The coral reefs and coastal mangroves of Belize teem with life: sea turtles glide through clear waters; vibrant corals stud the ocean floor; and a vast array of aquatic animals protect their young in the tangled roots of mangroves. They’re necessary for both the wildlife that live there and the people who rely on it for income and protection.

“Coral reefs are the cornerstones of some of the most biologically diverse ecosystems on the planet, and they provide loads of benefits to people,” Brad Ack, WWF’s senior vice president for oceans. “Conserving reefs protects our common futures and the amazing marine species that depend on them.”

The Belize Barrier Reef System was first inscribed as a UNESCO World Heritage site in 1996 in recognition of the site’s incredible biodiversity and cultural significance. But in the last decade, exploration for oil, development along the coast, and a lack of strong regulations have posed increasing threats to the fragile ecosystem. The reef site was added to UNESCO’s List of World Heritage in Danger in 2009 due to the threat of irreversible damage from harmful coastal construction and oil exploration.

In December 2017, Belize agreed to put an end to oil exploration in its waters and began to secure the region against immediate threats—a critical step towards protecting the reef, its species, and the people who rely on it. Belize is now just one of three countries in the world with such legislation!

June 26th 2018 the Belize Barrier Reef is removed from the UNESCO
World Heritage Center list of World Heritage Sites in Danger. “At time when we are seeing numerous threats to World Heritage sites, Belize’s government has taken real action to protect one of the world’s most special places,” said Marco Lambertini, Director General of WWF International. “We have seen an incredible turnaround from when the reef was being threatened by seismic testing for oil.”

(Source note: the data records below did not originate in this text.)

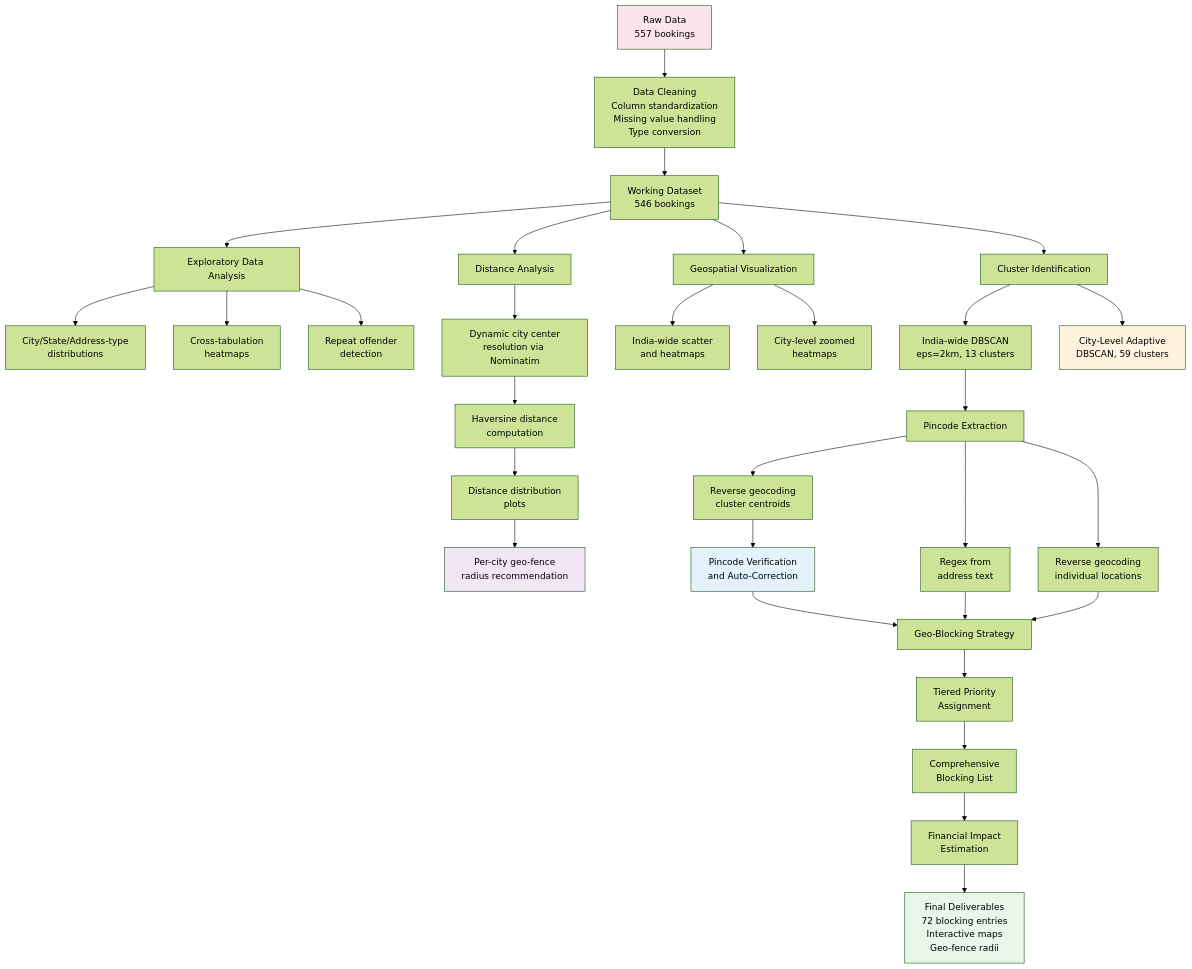
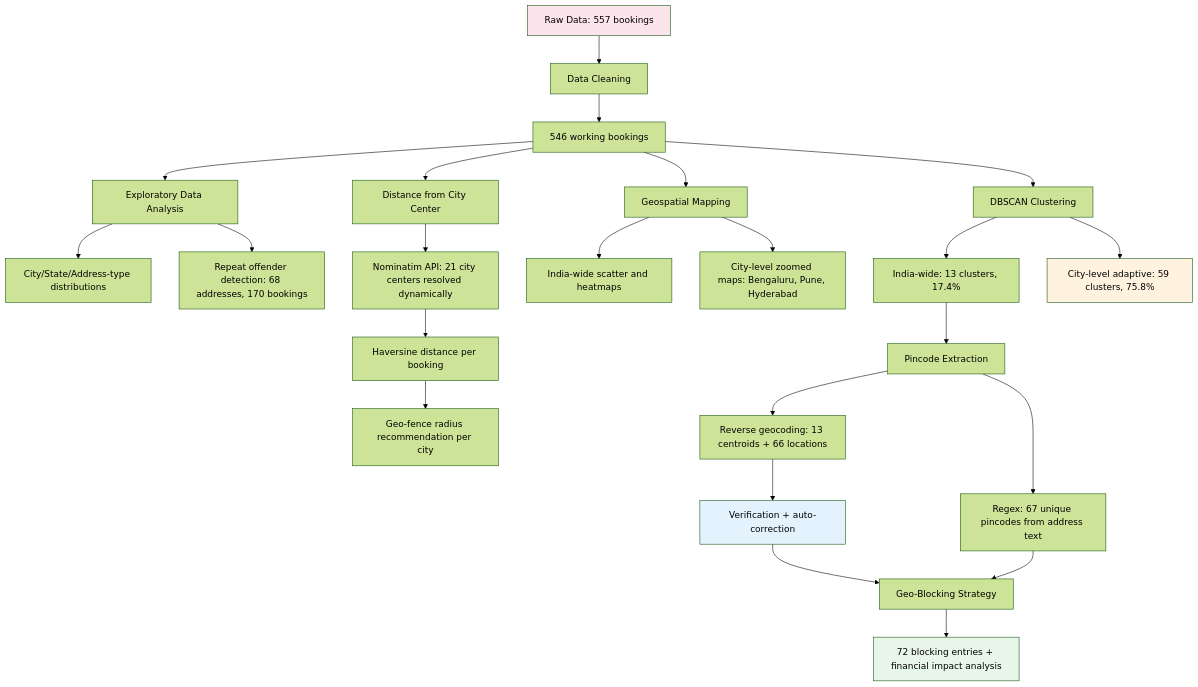
The first of 5 diagrams in README.md (Raakshass/oox-outskirt-geoblocking-analysis), drawn with Mermaid (forest theme) before and after one commit. The commit also changed other lines of this file and 7 other files, not shown here.

Commit message:
Clean repo: only final notebook, data, and README with Colab link

````diff
--- a/README.md
+++ b/README.md
@@ -75,45 +36,36 @@
 ```mermaid
 flowchart TD
-    A["Raw Data<br/>557 bookings"] --> B["Data Cleaning<br/>Column standardization<br/>Missing value handling<br/>Type conversion"]
-    B --> C["Working Dataset<br/>546 bookings"]
+    A["Raw Data: 557 bookings"] --> B["Data Cleaning"]
+    B --> C["546 working bookings"]
     C --> D["Exploratory Data Analysis"]
-    C --> E["Distance Analysis"]
-    C --> F["Geospatial Visualization"]
-    C --> G["Cluster Identification"]
+    C --> E["Distance from City Center"]
+    C --> F["Geospatial Mapping"]
+    C --> G["DBSCAN Clustering"]
 
-    D --> D1["City/State/Address-type<br/>distributions"]
-    D --> D2["Cross-tabulation<br/>heatmaps"]
-    D --> D3["Repeat offender<br/>detection"]
+    D --> D1["City/State/Address-type distributions"]
+    D --> D2["Repeat offender detection: 68 addresses, 170 bookings"]
 
-    E --> E1["Dynamic city center<br/>resolution via Nominatim"]
-    E1 --> E2["Haversine distance<br/>computation"]
-    E2 --> E3["Distance distribution<br/>plots"]
-    E3 --> E4["Per-city geo-fence<br/>radius recommendation"]
+    E --> E1["Nominatim API: 21 city centers resolved dynamically"]
+    E1 --> E2["Haversine distance per booking"]
+    E2 --> E3["Geo-fence radius recommendation per city"]
 
-    F --> F1["India-wide scatter<br/>and heatmaps"]
-    F --> F2["City-level zoomed<br/>heatmaps"]
+    F --> F1["India-wide scatter and heatmaps"]
+    F --> F2["City-level zoomed maps: Bengaluru, Pune, Hyderabad"]
 
-    G --> G1["India-wide DBSCAN<br/>eps=2km, 13 clusters"]
-    G --> G2["City-Level Adaptive<br/>DBSCAN, 59 clusters"]
+    G --> G1["India-wide: 13 clusters, 17.4%"]
+    G --> G2["City-level adaptive: 59 clusters, 75.8%"]
 
     G1 --> H["Pincode Extraction"]
-    H --> H1["Regex from<br/>address text"]
-    H --> H2["Reverse geocoding<br/>cluster centroids"]
-    H --> H3["Reverse geocoding<br/>individual locations"]
-    H2 --> H4["Pincode Verification<br/>and Auto-Correction"]
+    H --> H1["Regex: 67 unique pincodes from address text"]
+    H --> H2["Reverse geocoding: 13 centroids + 66 locations"]
+    H2 --> H3["Verification + auto-correction"]
 
-    H4 --> I["Geo-Blocking Strategy"]
+    H3 --> I["Geo-Blocking Strategy"]
     H1 --> I
-    H3 --> I
-
-    I --> I1["Tiered Priority<br/>Assignment"]
-    I1 --> I2["Comprehensive<br/>Blocking List"]
-    I2 --> I3["Financial Impact<br/>Estimation"]
-    I3 --> J["Final Deliverables<br/>72 blocking entries<br/>Interactive maps<br/>Geo-fence radii"]
+    I --> J["72 blocking entries + financial impact analysis"]
 
     style A fill:#fce4ec
     style J fill:#e8f5e9
     style G2 fill:#fff3e0
-    style H4 fill:#e3f2fd
-    style E4 fill:#f3e5f5
+    style H3 fill:#e3f2fd
 ```
````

It is estimated that nearly 200,000 Belizeans (more than half of Belize’s population) rely on the reef for survival. 44.9% of Belize’s GDP comes from travel and tourism, including approximately $15 million from the commercial fishing industry and about $200 million from tourism activities. This natural barrier also saves Belize up to $350 million per year in avoided damage from storms and other natural disasters.